--- START ---

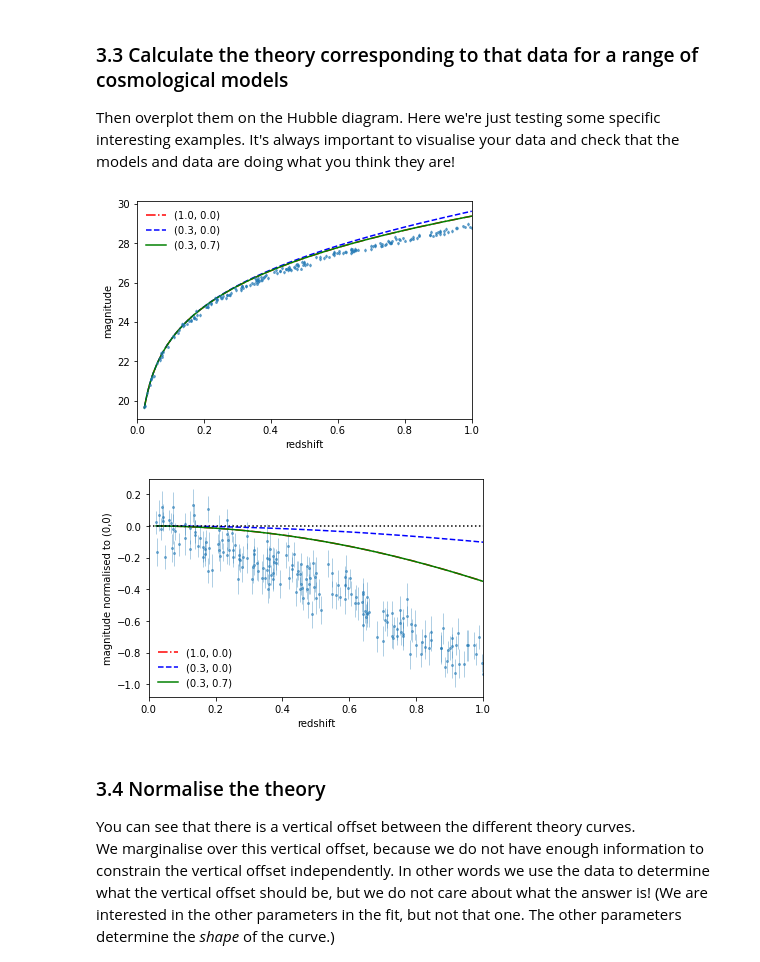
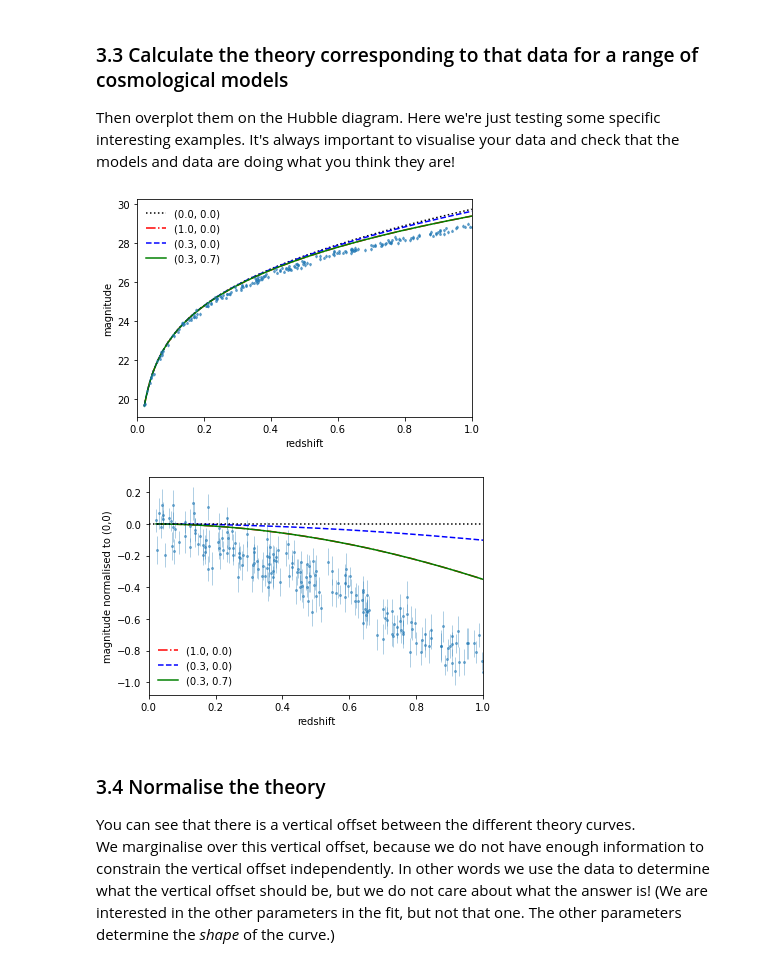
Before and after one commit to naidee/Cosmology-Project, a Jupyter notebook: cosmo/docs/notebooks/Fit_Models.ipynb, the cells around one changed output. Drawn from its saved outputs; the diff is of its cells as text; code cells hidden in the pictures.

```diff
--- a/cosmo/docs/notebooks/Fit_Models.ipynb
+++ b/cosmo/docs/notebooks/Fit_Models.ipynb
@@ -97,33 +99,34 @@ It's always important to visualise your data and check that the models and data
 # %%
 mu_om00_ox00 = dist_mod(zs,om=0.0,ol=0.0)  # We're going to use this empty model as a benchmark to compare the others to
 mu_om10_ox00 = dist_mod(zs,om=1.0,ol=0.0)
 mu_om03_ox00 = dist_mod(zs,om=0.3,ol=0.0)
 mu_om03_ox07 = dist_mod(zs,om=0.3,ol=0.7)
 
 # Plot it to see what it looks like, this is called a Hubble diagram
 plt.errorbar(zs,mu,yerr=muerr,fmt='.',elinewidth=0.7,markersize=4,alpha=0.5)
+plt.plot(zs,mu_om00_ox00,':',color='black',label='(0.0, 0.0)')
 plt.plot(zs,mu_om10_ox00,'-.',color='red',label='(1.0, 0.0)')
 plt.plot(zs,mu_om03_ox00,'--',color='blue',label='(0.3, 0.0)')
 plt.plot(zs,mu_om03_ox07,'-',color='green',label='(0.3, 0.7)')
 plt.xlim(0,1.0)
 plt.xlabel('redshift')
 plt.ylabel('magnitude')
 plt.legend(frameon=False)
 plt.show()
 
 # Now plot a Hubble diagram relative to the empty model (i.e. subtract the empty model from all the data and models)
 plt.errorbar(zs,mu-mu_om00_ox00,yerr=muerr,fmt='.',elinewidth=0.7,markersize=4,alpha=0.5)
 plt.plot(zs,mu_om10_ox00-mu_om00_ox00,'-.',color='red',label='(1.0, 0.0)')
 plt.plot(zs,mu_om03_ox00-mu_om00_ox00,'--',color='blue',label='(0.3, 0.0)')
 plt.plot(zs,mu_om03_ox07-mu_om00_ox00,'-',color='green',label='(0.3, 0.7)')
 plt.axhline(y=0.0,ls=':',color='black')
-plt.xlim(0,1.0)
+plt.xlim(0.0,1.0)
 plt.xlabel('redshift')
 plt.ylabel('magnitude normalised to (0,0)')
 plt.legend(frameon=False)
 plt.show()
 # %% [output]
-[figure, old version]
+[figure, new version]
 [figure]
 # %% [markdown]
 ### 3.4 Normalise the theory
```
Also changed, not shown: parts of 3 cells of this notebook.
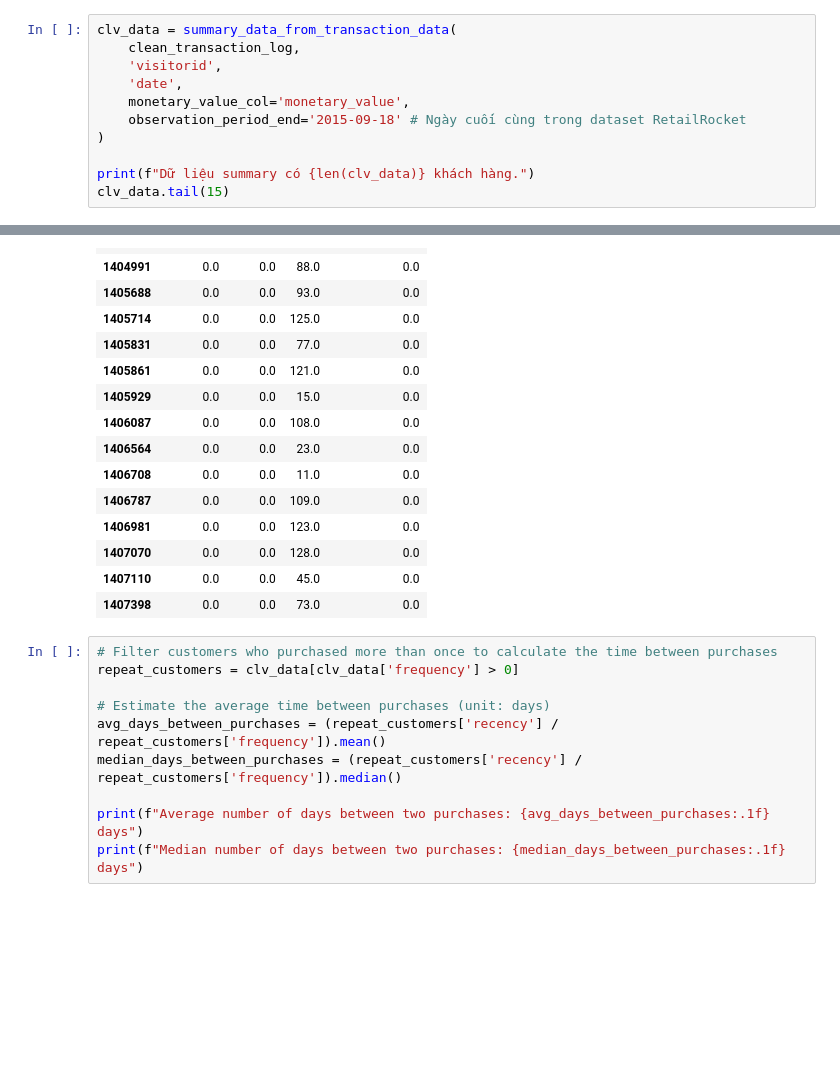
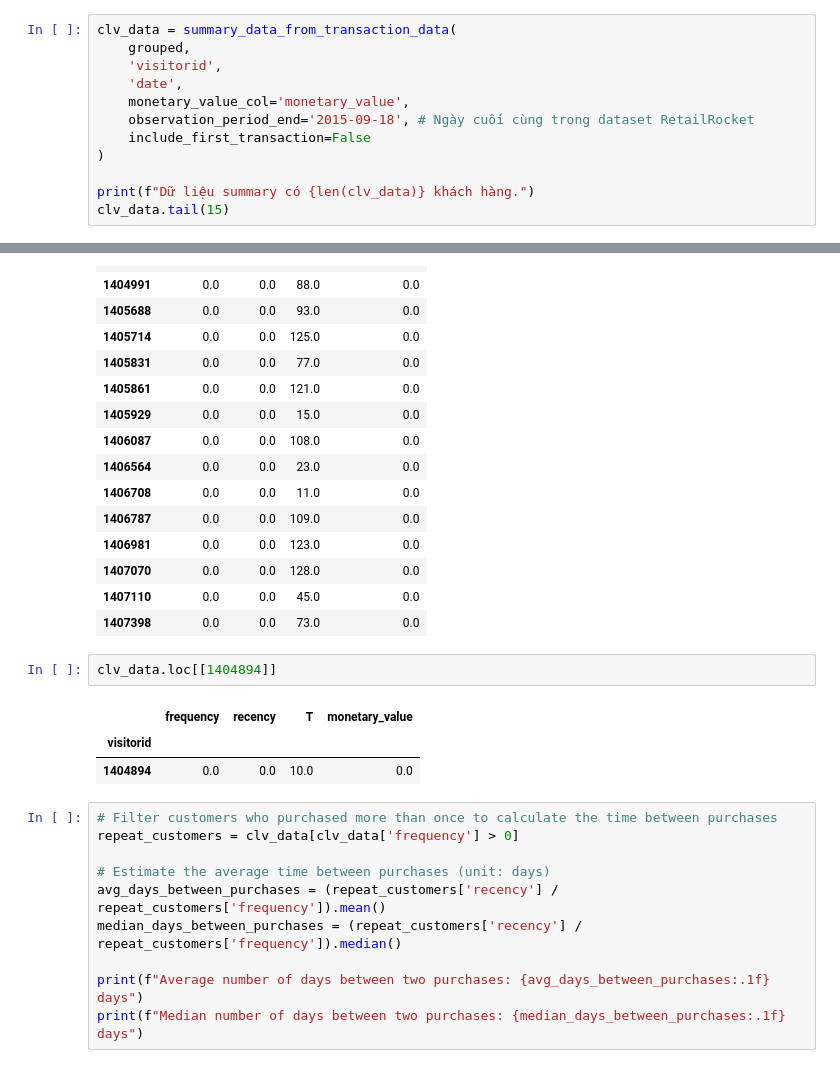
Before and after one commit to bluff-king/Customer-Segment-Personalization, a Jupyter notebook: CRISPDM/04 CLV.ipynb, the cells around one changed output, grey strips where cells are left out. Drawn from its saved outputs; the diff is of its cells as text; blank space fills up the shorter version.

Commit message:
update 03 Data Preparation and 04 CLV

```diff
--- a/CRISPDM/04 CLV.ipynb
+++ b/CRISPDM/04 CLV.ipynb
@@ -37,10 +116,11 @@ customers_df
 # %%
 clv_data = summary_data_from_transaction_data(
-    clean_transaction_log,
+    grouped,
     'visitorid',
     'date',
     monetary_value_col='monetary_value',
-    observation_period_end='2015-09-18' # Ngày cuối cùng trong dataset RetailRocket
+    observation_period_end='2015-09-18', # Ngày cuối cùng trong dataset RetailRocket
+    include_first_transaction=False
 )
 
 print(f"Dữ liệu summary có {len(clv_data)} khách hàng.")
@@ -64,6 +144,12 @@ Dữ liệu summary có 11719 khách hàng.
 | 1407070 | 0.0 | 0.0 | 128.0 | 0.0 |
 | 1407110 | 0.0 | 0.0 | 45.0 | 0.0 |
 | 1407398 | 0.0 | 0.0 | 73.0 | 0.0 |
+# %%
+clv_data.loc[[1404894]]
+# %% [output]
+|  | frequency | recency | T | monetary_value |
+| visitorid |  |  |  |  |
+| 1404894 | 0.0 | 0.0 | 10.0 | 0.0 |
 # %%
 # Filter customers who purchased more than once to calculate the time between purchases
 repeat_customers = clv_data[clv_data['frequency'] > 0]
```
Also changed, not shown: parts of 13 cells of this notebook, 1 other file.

--- END ---

Locate all lines in the listing above with the word "cosmo". Copy them.

Before and after one commit to naidee/Cosmology-Project, a Jupyter notebook: cosmo/docs/notebooks/Fit_Models.ipynb, the cells around one changed output. Drawn from its saved outputs; the diff is of its cells as text; code cells hidden in the pictures.
--- a/cosmo/docs/notebooks/Fit_Models.ipynb
+++ b/cosmo/docs/notebooks/Fit_Models.ipynb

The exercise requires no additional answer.